  • Calculate the increase in ARR (annual recurring revenue) by subtracting the previous quarter’s revenue from the current quarter’s revenue.
  • Then divide that by the previous quarter’s marketing and sales expenses.

Simply put, as a formula, you get:

saas magic number formula

You can also multiply by 4 to reflect an annualized rate.


Let’s look at a made-up example that can help you to better understand how the formula works.

Let’s suppose your company had a revenue of $1,000,000 at the end of Q1, which increased to $1,500,000 by the end of Q2. The increase in revenue is, therefore, $500,000. Let’s also assume that, during Q1, you spent $250,000 on sales and marketing.

If you use the formula, you get: $500,000 / $250,000 = 2

So, your magic number is 2.

But how do you interpret the SaaS magic number?

That’s all well and good, but what does the number mean? And what if you actually have a lower number?

Your results can help you to identify whether you’re on the right track with your sales and marketing strategies, or if you have to make changes.

  • Magic number >1.0: This indicates your company is very efficient at converting sales and marketing spend into ARR. you might even consider calling up your spend. 
  • Magic number between 0.75 and 1.0: This suggests reasonable efficiency in your sales and marketing efforts, and the goal should be to maintain and optimize your current strategies.
  • Magic number between 0.5 and 0.75: This number signifies that your sales and marketing efforts need improving, as your spending isn’t as efficient as it could be. Focus on reviewing and adjusting your strategies.
  • Magic number <0.5: This shows a poor return on sales and marketing spend. It’s important you evaluate your strategies and focus on improving them, as well as changing tack if need be.

In short

There are many SaaS metrics that you should track in order to measure the success of your marketing and sales efforts, such as the average customer lifetime value and the churn rate. Of course, it’s important to choose metrics that are actually relevant to you—so, narrow down the ones that are applicable to your specific business case.

The SaaS magic number may by one such metric. We hope this helped you learn how to calculate it and apply in your company.

How to calculate SaaS magic number


What are the SaaS magic number benchmarks?

  • Magic number >1.0
  • Magic number between 0.75 and 1.0
  • Magic number between 0.5 and 0.75
  • Magic number <0.5

What is a good SaaS magic number?

Anything above 0.75 as your magic number is already good, with 1 and above being excellent. If your results are 0.5 or lower, you may want to revise your strategy and make changes in order to boost the efficiency of your sales and marketing tactics.

What’s included in ARR?

Typically, you’ll include the following when calculating your ARR:

  • Subscription fees
  • Revenue from recurring contracts
  • Renewals
  • Upsells and cross-sells
  • Discounts and promotions

You’d exclude things like one-time fees and products that are not a subscription.

How to improve my SaaS magic number?

There are many different ways to improve your magic number in SaaS, including:
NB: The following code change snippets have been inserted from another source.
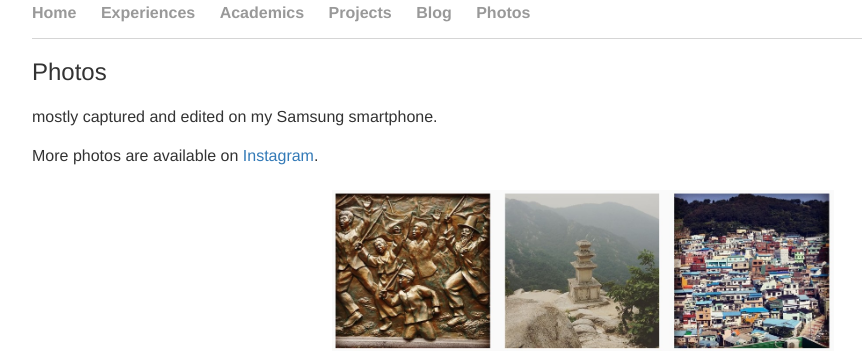
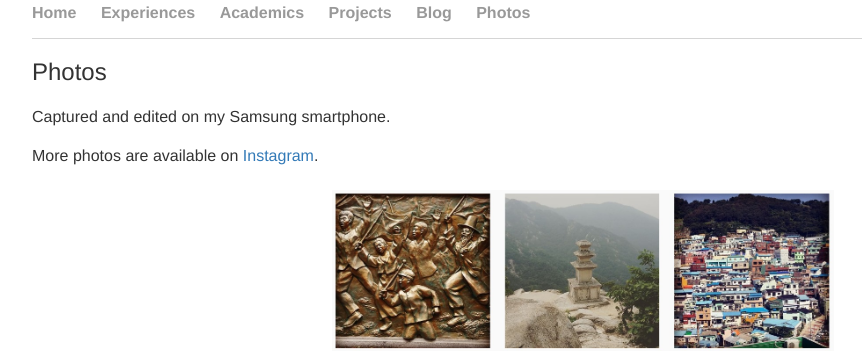
Before and after one commit to tanzhirong/tanzhirong.github.io, a Jekyll site: the page built from photos/index.html, in a window 1280 px wide. Shown: the part 120-471 px from the top of the page, without its empty margins (96-958 px from the left). Built offline with Jekyll 4.4.1, drawn with Linux system fonts in a browser that asks for light colours.

Commit message:
Update index.html

```diff
--- a/photos/index.html
+++ b/photos/index.html
@@ -4,10 +4,10 @@
 ---
 
 	<h2>Photos</h2>
-<p> mostly captured and edited on my Samsung smartphone.  </p>
+<p>Captured and edited on my Samsung smartphone.  </p>
 <p>More photos are available on <a href="https://www.instagram.com/zirco40/">Instagram</a>.
 <table>
-<tr> <td width="10%"></td>
+<tr> <td width="2%"></td>
     <td width="50%">
       <div>
         <img position="absolute" margin="auto" width="70%" src="insta-3.jpg" align="center">
```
  • Optimizing your sales and marketing by targeting the right audience and having a great unique value proposition.
  • Increasing customer retention by improving the onboarding experience, providing great customer support, and engaging with developers often.
  • Increasing your customer lifetime value by upselling and cross-selling, as well as creating add-ons to your products and adjusting your SaaS pricing strategy as needed.

How developers find, evaluate, and take action on your product does not follow the traditional marketing funnel.

Led by Chris Riley, the Senior Manager of Developer Relations at HubSpot, this course has everything you need to create powerful strategies that resonate with your audience.

Developer Journeys Certified | Masters
From first use to full use: Map powerful developer journeys.